(Extracted records)
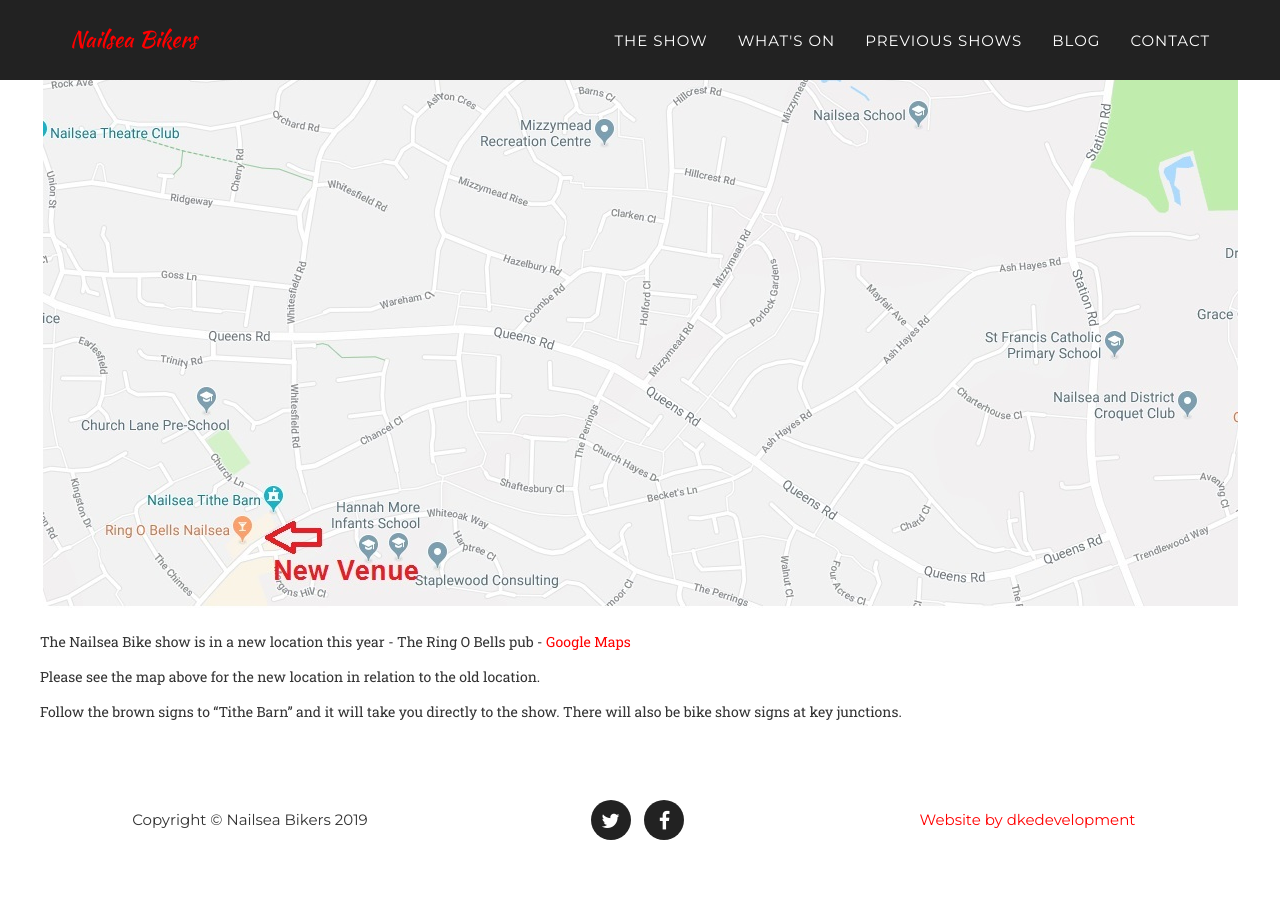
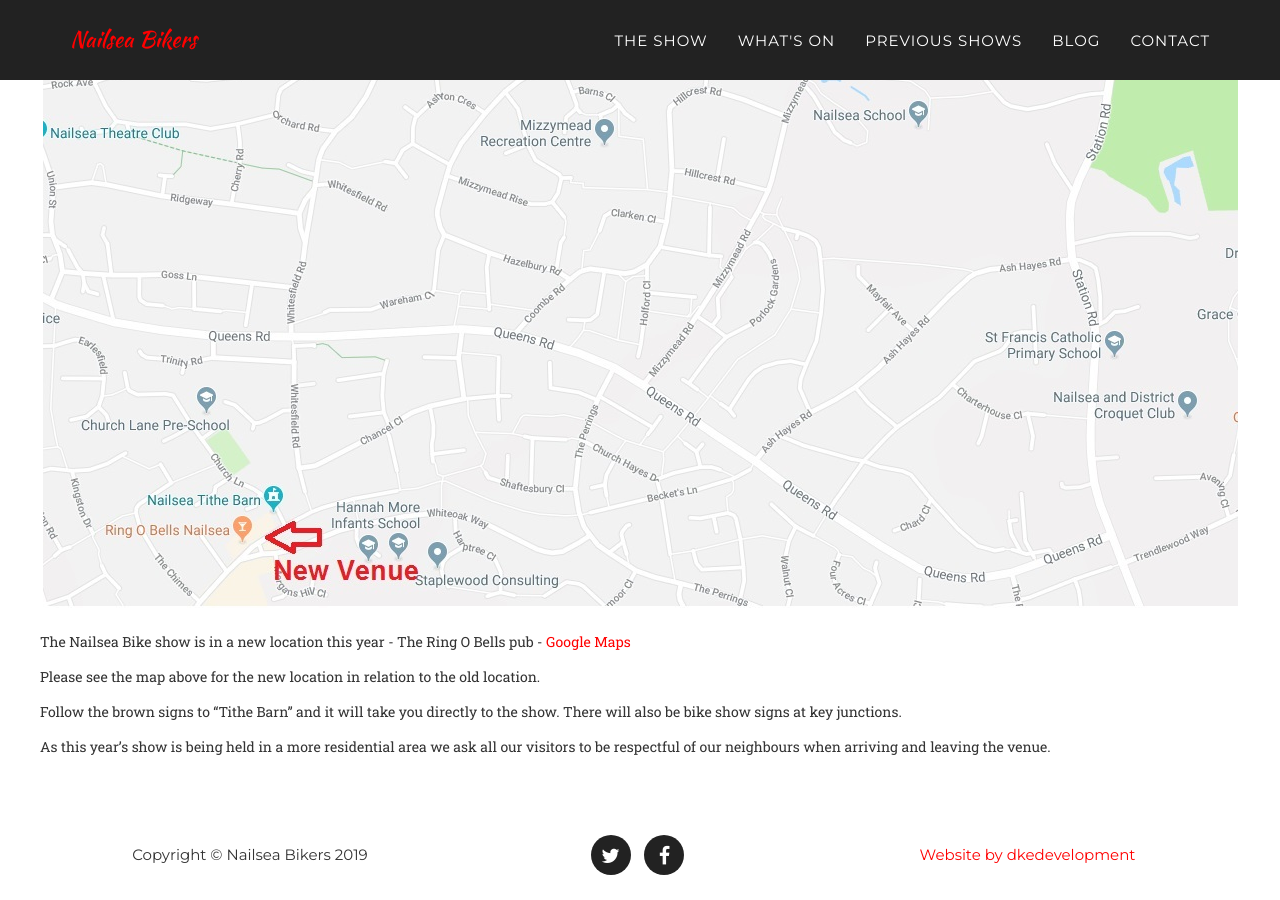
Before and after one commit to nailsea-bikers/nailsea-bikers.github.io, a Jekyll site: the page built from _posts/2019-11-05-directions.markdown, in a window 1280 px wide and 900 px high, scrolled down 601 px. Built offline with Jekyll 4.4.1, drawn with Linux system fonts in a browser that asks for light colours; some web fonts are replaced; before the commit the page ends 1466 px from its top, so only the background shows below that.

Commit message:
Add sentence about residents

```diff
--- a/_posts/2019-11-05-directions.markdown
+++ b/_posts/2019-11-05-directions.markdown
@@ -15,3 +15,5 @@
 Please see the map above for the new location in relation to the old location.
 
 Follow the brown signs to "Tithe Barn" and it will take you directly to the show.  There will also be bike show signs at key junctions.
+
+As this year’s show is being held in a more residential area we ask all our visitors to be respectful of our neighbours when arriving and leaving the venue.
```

* * *

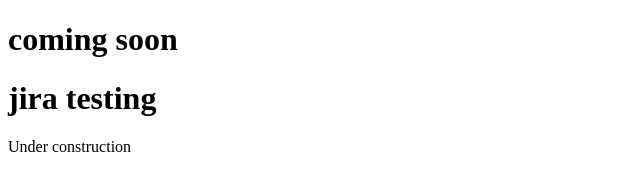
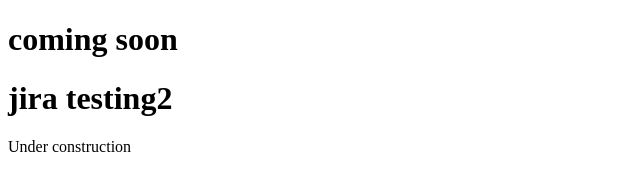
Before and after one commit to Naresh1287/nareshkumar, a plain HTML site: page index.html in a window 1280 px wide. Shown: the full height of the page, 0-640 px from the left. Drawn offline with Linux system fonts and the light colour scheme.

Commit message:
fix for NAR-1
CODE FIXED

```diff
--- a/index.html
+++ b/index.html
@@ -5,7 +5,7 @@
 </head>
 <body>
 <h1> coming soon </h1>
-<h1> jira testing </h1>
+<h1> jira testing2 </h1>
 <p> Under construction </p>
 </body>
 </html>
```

Task objective
Tally the lines above that include the word "site"; answer with the total only.

Reply to the exercise
2